The most significant improvement is in the baseline, the starting point of my voice when I get up in the morning (assuming I don’t have one of this autumn/winter’s hideous, never-ending colds). When I first transitioned in July 2009 I had started to do a bit of work on my voice, guided by a friend. In the period I was away from work I had the opportunity to focus on it a while, while spending time with a number of trans women friends. That did move things on, but in a not terribly consistent way. Over the past year, in various ways I’ve been able to approach voice more methodically, and as a result see significant benefits – the default, resting state of my voice is in a significantly different place from where it was before transition, and with conscious effort I can get it into an even more positively different state, and happily start to “inhabit” that state (I’ll explain what I mean by that next post).
In the early days of transition I was consciously attempting to modify my voice most of the time I spoke to people. Although my motive was to make a significant, long-term change, the key issue was to be “read” as female outside the house, and voice modification was part of that process. I had a lot of experiences early on of going into a shop, browsing, choosing stuff and being accepted as female until I went to pay and they heard my voice. People were mostly cool about it when they noticed my voice (apart from one particularly horrible guy in Great Yarmouth), but they did notice. The effect on me was feeling as though I was repeatedly failing an audition or a job interview, time after time after time …

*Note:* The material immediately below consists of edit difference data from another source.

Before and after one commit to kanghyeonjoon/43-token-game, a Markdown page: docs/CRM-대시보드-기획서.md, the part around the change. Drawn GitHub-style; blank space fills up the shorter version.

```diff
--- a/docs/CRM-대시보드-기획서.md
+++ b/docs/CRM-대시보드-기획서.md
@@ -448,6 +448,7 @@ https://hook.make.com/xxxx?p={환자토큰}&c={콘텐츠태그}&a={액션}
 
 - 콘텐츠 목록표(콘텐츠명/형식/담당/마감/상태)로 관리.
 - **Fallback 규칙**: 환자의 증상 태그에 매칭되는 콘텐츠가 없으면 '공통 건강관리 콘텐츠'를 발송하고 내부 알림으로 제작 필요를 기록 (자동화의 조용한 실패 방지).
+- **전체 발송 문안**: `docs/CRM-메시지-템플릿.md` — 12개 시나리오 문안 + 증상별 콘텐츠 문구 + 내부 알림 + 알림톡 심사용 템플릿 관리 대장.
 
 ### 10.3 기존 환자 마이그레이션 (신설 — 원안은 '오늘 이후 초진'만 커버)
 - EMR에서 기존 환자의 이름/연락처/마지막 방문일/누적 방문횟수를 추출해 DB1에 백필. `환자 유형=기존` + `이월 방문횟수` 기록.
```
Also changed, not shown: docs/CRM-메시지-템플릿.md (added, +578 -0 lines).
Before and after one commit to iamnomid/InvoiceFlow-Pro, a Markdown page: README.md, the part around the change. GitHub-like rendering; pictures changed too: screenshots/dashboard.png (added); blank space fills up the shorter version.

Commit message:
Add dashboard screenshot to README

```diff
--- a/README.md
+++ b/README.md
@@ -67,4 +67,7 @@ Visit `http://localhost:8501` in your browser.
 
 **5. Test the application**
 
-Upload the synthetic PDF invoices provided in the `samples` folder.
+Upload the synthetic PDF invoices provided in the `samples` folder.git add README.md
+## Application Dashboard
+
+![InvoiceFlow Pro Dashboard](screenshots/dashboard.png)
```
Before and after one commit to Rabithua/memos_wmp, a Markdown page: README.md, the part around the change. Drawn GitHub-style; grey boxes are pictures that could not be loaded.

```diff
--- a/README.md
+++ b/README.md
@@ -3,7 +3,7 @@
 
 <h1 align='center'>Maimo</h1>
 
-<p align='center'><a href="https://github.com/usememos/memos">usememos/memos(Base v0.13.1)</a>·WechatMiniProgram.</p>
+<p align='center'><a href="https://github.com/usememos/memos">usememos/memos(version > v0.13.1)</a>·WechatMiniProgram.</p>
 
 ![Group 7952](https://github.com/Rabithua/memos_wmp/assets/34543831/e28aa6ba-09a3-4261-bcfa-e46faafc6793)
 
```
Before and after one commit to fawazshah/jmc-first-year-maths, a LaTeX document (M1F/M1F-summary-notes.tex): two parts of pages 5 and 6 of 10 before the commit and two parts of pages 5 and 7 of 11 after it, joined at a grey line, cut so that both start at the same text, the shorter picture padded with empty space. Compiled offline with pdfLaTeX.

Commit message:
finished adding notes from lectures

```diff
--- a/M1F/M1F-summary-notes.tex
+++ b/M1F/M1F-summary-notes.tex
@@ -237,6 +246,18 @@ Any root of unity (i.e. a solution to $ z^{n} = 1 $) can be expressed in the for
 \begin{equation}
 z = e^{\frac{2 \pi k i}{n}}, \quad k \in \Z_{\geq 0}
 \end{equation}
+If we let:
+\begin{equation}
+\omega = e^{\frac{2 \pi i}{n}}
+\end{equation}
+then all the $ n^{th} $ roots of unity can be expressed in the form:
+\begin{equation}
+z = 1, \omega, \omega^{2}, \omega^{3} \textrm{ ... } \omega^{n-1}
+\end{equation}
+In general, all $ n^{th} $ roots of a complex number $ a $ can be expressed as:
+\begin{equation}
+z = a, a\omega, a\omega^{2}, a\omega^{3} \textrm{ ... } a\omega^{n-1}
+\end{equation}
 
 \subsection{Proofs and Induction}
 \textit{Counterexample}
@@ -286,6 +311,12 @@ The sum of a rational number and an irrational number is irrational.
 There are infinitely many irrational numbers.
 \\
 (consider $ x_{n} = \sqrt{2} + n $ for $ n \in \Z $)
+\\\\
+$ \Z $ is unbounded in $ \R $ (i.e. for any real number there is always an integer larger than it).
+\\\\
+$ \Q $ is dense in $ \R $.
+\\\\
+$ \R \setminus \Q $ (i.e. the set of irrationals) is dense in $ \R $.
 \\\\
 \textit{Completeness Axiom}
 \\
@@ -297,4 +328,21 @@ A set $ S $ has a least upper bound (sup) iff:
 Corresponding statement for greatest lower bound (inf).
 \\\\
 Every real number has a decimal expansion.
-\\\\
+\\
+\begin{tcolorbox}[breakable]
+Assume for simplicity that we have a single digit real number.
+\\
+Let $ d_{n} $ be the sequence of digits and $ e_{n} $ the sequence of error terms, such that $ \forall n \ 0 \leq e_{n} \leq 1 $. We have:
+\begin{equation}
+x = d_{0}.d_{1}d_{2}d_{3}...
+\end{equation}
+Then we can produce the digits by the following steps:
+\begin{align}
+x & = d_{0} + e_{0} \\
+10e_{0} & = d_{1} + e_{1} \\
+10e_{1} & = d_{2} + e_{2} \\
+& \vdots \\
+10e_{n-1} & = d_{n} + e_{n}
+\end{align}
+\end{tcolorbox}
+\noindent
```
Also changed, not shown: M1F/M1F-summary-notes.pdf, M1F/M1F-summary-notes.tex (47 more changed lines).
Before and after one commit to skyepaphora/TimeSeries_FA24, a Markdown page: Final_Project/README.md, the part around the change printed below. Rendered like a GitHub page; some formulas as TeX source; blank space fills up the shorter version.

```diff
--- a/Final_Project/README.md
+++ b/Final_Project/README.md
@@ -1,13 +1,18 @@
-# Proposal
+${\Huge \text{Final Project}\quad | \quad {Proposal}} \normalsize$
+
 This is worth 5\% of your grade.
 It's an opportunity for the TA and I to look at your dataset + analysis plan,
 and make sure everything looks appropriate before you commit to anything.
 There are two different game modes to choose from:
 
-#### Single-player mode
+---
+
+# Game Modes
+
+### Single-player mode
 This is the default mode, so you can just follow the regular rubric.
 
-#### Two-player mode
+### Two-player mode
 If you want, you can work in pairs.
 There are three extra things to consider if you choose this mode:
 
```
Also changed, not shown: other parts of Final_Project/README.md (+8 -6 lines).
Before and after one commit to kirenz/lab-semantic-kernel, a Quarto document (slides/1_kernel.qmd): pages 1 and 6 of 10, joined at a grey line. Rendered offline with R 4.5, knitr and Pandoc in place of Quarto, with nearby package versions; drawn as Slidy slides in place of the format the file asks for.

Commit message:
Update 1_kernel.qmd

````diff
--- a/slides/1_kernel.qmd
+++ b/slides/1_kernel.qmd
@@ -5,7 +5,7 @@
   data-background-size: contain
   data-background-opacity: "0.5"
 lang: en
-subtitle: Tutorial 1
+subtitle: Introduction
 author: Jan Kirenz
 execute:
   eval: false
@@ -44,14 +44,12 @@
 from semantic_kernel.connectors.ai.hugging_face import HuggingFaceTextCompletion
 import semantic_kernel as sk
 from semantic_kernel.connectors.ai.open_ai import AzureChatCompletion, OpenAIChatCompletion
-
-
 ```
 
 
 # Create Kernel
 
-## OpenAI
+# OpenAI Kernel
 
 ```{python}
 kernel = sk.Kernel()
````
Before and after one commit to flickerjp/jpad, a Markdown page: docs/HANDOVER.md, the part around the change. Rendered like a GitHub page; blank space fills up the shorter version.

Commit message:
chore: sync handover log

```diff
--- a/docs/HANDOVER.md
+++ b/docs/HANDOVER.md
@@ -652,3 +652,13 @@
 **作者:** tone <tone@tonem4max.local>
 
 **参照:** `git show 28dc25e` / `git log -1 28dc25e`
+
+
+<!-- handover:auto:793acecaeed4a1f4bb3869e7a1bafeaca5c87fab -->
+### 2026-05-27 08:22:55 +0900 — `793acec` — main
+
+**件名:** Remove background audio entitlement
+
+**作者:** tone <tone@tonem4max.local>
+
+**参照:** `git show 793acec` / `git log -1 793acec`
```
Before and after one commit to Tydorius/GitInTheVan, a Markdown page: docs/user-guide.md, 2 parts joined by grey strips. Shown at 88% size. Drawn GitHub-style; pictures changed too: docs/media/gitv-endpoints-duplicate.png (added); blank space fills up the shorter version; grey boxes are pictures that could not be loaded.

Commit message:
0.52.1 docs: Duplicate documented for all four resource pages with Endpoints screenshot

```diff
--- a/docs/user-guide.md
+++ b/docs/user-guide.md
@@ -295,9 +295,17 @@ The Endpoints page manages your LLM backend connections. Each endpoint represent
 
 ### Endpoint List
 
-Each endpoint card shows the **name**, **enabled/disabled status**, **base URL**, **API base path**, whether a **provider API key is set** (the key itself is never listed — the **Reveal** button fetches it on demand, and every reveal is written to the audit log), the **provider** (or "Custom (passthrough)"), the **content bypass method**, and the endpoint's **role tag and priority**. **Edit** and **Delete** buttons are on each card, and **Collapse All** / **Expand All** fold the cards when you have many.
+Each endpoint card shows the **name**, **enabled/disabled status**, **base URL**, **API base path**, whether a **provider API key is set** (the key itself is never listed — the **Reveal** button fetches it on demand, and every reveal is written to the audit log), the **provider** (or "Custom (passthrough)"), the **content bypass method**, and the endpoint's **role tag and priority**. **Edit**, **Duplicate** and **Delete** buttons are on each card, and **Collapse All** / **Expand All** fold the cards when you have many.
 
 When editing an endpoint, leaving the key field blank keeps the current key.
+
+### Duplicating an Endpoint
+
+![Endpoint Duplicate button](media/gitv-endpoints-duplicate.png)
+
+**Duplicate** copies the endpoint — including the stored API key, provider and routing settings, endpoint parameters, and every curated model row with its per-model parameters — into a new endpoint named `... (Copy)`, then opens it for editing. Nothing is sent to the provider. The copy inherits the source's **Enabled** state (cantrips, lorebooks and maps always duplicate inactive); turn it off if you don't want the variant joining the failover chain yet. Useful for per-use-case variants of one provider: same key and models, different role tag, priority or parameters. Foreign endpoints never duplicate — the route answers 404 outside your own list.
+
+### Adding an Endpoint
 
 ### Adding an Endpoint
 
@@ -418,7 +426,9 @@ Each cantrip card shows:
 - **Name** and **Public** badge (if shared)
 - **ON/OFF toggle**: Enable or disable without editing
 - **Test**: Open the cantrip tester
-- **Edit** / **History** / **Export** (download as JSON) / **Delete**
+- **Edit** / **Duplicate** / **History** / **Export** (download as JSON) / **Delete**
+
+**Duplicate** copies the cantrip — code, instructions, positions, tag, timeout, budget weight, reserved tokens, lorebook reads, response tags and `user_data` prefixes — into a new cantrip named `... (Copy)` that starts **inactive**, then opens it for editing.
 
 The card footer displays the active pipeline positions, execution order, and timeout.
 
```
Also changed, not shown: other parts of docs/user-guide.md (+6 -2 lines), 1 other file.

The next stage of the experience was coming to understand elements of the voice and vocal apparatus. Not just pitch, but resonance, articulation, learning to use the vocal tract in a different way physically, tonality and modes of speaking, even vocabulary. Of all of these, vocabulary was the element I was least inclined to modify. I resisted the notion of particular words belonging to a given gender, and this was one of the elements of voice modification which to me felt most like conforming to a stereotype. At one level, conforming to a stereotype might have been a comfortable thing to do … and in some ways I guess many transitioning people do it to facilitate the shift in how others perceive us. Interestingly vocabulary has now shifted, but in a way that feels more natural to me.
Once you know about some of the elements of voice, and start to be taught how to modify them, you enter an incredibly self-conscious period. Trans women have to resist the temptation to push pitch artificially high and adopt a falsetto, which will definitely sound wrong. But to begin with there is an awful lot of trial and error in the process, and to some degree that carries on even as elements of your new approach to voice start to become more habitual.
My initial assessment by local speech therapists was a few months before transitioning, and their preference for therapy was to wait until I had transitioned and could therefore work on my voice full-time. By the time therapy was actually offered to me, the local provision had changed from one-to-one to working in a group, primarily I think for financial reasons.
I don’t think group work is ideal – it certainly wasn’t for me. Because everyone’s voice/starting point is different, because people have different capabilities and confidence levels, it is quite difficult to progress as a group. This is not a criticism of the therapists, who were doing as well as they could under constrained circumstances.
So, given the limitation of groupwork, I decided to seek further help elsewhere, and am now working with someone one-to-one. For me, voice felt like an important issue for several reasons. In addition to day-to-day functioning as female (as mentioned above) I do a lot of teaching and talking in my professional role, so I want to feel good, and confident about my voice (I’m getting there). Finally, and most crucially, voice has become an incredibly important element of identity for me, one way of demonstrating to the world who I am, and what kind of woman I am. “Owning” my voice in that fundamental way is again, something in progress rather than arrived it, but I can see how far I’ve come, and as with many aspects of my transition I am confident that I’ll get where I want to go with it. In the next post or two I’ll try and explain in a bit more detail what that means and how it feels, and also how it shades into the final area I wanted to look at in respect of “finding a voice” – which is about being seen, heard and respected as female in a whole range of social, professional and other situations.